God, I hope I get it. I hope I get it.

One of the first musicals I ever fell in love with was A Chorus Line.

A story about 17 dancers auditioning for a spot in the chore for a Broadway show in the 1970s, the musical serves almost as a mockumentary of what it’s like to be an aspiring dancer. The cast of characters is full of different backgrounds and stories – some who got boob jobs to suppress their lack of self-esteem, some who still haven’t come out to their parents, some who confided in their priest that they thought they had gonorrhea. They are a broad collection, to say the least. 

 

There are a lot of reasons why this show has remained close to my heart, even after giving up a dream to be a dancer on Broadway years ago. 

I loved watching dancers muddle through combinations because it felt too accurate. I loved seeing characters unravel their personal baggage as if it were for Humans of New York. I loved recognizing in myself how much dance was both a teacher and an escape as it was for the auditionees. But what I loved more was the sentiment of a bunch of strangers wanting the same thing: a shot. 

God, I hope I get it. I hope I get it.

The entire opening scene shows the ups and downs of attempting a dream:

One moment you’re thinking you’re absolute trash and the next the absolute shit. This is another lesson dance has given me: sometimes there are no in-betweens on the extremities of self-evaluation. 

You can feel either incredibly insecure or unwarrantedly confident of your abilities after a performance – on stage, in the classroom or the office. Both states are impossible to sustain for too long. 

During the last few weeks of college, I’ve been going back to this opening scene. Its applicability is astonishing as I am now “auditioning” for the “show,” praying to whomever that someone will hold the door for me and ask me to step through. 

Look at all the people!
At all the people.
How many people does he need?
How many boys, how many girls?

How many people does he…?

I really need this job.
Please, God, I need this job.
I’ve got to get this job.

This number speaks to the desperation for work and the time-consuming nature of comparison – things we are taught to hide and should refrain from succumbing to. But these feelings are so incredibly visceral. Anyone who tells you that they haven’t wrapped themselves in these moods for a day or two (or longer) is lying. It is natural to have tunnel vision. It is also natural to be aware of those who have those same dreams.

The point is, in charting the waves of uncertainty, we become those weird versions of ourselves who bounce between extremes. Confident or doubtful. Desperate or assured. Competitive or apathetic. 

It’s through those exhausting shifts in self-esteem that I look back on A Chorus Line and feel some comfort. Those people want something. It’s important to them. They’ve worked for it. Why not them?  

Why not. 

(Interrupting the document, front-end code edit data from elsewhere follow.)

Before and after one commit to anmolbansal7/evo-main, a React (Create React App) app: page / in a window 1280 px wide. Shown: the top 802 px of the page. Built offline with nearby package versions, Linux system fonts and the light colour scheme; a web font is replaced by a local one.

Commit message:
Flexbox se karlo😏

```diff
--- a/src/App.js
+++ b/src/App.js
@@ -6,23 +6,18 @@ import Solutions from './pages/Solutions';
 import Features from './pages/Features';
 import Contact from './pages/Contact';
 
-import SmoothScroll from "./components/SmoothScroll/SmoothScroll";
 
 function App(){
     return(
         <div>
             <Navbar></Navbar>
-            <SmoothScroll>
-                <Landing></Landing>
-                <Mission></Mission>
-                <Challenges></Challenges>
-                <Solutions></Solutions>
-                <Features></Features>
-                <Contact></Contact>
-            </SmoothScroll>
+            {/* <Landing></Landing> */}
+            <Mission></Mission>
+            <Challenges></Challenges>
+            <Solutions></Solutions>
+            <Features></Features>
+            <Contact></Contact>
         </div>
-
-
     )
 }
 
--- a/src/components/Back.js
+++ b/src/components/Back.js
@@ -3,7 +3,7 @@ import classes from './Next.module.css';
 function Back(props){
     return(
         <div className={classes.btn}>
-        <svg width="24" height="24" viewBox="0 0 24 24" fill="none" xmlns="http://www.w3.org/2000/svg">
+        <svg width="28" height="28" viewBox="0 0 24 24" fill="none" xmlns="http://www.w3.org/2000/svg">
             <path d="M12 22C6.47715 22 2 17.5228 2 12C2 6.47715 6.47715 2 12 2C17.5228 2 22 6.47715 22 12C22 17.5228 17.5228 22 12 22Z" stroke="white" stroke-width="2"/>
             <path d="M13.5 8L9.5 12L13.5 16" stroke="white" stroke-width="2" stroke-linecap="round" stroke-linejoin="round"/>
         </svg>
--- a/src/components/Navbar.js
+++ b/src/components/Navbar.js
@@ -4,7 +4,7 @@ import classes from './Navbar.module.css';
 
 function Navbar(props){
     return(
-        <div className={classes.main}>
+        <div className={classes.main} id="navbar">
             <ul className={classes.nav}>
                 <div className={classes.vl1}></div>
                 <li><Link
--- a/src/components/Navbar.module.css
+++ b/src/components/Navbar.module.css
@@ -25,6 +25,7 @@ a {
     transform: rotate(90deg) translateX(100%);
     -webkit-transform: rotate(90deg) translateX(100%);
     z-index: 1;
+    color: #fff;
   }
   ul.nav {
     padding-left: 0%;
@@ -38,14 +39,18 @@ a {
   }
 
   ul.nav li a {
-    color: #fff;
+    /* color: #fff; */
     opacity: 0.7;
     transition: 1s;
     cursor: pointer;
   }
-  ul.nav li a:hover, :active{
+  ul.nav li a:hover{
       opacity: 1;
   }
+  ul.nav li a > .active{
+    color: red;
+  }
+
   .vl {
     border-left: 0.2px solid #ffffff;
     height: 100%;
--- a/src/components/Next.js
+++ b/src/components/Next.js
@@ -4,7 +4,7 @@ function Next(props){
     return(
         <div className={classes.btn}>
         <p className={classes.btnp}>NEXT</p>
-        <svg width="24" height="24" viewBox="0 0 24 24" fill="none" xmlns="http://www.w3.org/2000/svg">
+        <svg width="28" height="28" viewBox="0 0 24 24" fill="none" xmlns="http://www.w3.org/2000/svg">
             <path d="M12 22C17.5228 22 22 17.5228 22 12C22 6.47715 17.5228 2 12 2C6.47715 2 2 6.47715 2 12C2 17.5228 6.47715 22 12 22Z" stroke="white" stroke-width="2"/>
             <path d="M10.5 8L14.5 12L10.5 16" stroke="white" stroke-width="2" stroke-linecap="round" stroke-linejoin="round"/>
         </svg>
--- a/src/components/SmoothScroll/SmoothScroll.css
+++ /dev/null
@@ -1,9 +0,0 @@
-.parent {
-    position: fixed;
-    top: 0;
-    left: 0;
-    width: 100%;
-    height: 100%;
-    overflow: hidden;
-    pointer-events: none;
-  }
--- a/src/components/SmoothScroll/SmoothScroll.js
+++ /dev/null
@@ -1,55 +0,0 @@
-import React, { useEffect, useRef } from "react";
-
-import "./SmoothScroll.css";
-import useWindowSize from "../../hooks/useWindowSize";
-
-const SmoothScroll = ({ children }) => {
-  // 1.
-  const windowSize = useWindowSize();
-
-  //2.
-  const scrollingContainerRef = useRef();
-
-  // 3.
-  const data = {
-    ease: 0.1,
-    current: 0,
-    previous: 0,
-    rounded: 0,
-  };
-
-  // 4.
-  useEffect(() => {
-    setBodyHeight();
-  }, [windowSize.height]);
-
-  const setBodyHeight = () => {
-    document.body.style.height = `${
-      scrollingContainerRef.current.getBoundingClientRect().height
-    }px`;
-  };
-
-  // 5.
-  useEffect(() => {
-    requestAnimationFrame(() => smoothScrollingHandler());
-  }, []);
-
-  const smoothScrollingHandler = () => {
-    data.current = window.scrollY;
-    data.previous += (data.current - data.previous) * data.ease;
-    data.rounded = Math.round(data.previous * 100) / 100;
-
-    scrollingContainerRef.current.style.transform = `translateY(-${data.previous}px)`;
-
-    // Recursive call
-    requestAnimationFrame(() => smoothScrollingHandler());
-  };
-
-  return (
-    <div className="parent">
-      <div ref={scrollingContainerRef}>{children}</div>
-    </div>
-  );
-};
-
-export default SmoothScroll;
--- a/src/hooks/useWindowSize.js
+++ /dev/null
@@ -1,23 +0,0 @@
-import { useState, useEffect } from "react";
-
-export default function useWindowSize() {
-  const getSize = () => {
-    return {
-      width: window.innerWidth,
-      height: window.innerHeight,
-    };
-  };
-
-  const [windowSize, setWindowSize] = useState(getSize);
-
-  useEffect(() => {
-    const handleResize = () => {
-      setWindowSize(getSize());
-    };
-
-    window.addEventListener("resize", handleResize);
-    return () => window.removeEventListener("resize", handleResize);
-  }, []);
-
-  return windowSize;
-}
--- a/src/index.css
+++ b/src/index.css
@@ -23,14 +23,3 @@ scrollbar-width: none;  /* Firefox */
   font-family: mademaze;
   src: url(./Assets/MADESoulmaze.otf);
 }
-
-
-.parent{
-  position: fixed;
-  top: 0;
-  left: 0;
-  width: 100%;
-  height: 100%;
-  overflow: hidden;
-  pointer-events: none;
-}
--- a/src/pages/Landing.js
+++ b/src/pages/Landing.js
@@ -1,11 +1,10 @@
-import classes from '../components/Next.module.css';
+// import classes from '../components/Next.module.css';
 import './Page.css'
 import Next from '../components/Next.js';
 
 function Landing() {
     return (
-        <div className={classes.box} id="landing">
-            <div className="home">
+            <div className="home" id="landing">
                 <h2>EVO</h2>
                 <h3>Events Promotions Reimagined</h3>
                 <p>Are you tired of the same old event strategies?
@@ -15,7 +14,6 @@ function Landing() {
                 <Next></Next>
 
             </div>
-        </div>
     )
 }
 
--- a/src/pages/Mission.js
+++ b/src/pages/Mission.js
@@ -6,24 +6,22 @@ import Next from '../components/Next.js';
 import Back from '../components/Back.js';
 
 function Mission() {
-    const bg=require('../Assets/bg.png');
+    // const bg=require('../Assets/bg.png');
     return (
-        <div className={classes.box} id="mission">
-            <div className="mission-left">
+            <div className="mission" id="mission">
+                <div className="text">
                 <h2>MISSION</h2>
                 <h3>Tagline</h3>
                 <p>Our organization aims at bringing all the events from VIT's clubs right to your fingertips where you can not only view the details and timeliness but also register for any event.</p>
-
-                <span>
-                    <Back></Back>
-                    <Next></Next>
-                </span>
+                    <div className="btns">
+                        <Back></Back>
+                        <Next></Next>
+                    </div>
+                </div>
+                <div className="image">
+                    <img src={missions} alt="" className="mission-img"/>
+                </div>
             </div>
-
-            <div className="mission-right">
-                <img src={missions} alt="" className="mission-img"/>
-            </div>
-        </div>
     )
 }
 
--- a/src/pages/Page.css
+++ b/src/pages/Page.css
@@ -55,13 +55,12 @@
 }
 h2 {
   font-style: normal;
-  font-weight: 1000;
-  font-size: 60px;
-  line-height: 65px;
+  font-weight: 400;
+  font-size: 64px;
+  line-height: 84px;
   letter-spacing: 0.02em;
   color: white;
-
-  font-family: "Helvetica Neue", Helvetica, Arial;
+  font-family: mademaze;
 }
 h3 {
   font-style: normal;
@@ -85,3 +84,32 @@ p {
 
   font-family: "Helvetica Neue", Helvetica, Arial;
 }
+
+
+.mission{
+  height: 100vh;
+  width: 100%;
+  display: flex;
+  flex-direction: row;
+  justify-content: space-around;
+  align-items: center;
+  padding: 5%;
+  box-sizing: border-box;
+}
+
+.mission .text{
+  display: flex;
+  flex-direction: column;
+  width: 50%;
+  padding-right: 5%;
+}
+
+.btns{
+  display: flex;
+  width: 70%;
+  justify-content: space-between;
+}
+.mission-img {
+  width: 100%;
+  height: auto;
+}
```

When I study that opening scene, I try to figure out who I would be in the room. Am I the one who thinks she’s entitled to the spot in the front? Sometimes, I’ll admit. Or am I the guy who overthinks it and goes too full-out too fast? Maybe. But in reality, I’m the person stretching in the corner who’s just … hopeful. 

I understand the reality that I, and so many like me, face in looking for post-grad work in an ill-defined time. We have now officially lost a decade’s time worth of job growth in a single month. As if it weren’t already nerve-wracking enough to see how four years at a university prepared you for the real world, there are fewer jobs to be had and that takes those feelings of desperation and comparison to almost a new level. Almost consuming. 

NPR

But then I take a closer look at this Chorus Line example and am reminded of what silenced those thoughts of anxiety and uncertainty: the dance itself. 

Once the combination starts, there is only that moment. The exhilarating feeling of nailing it (hopefully) and using every step as an opportunity to have control over your outcome. The only choice you have is to rise to the occasion and enjoy it. It’s the easiest part because you get to be the best version of yourself. I feel like we can take stock in that; that at least there’s a zeal of pursuit of knowing who you are, or who you want to be and going for it, even if failure waits on the other end.  

The only choice for job-seekers now is to “enjoy” the process as dumb as that sounds. As much as we need these jobs and need these shows, what we crave is belief. A shot. 

That begins and ends with us. 

What I hope for beyond a job offer is that tiny sense of accomplishment in the practice of sending cold emails or filling out a form. That I enjoy the dance and feel like I’ve done everything I could. That much could hold me off for now. 

God, I hope I get it. I hope I get that.

One Reply to “God, I hope I get it. I hope I get it.”

  1. So True! I so do love my daughter! I got your back and enjoy the journey. It maybe more fulfilling this way.
    Love
    Dad

    Tom Bennett says:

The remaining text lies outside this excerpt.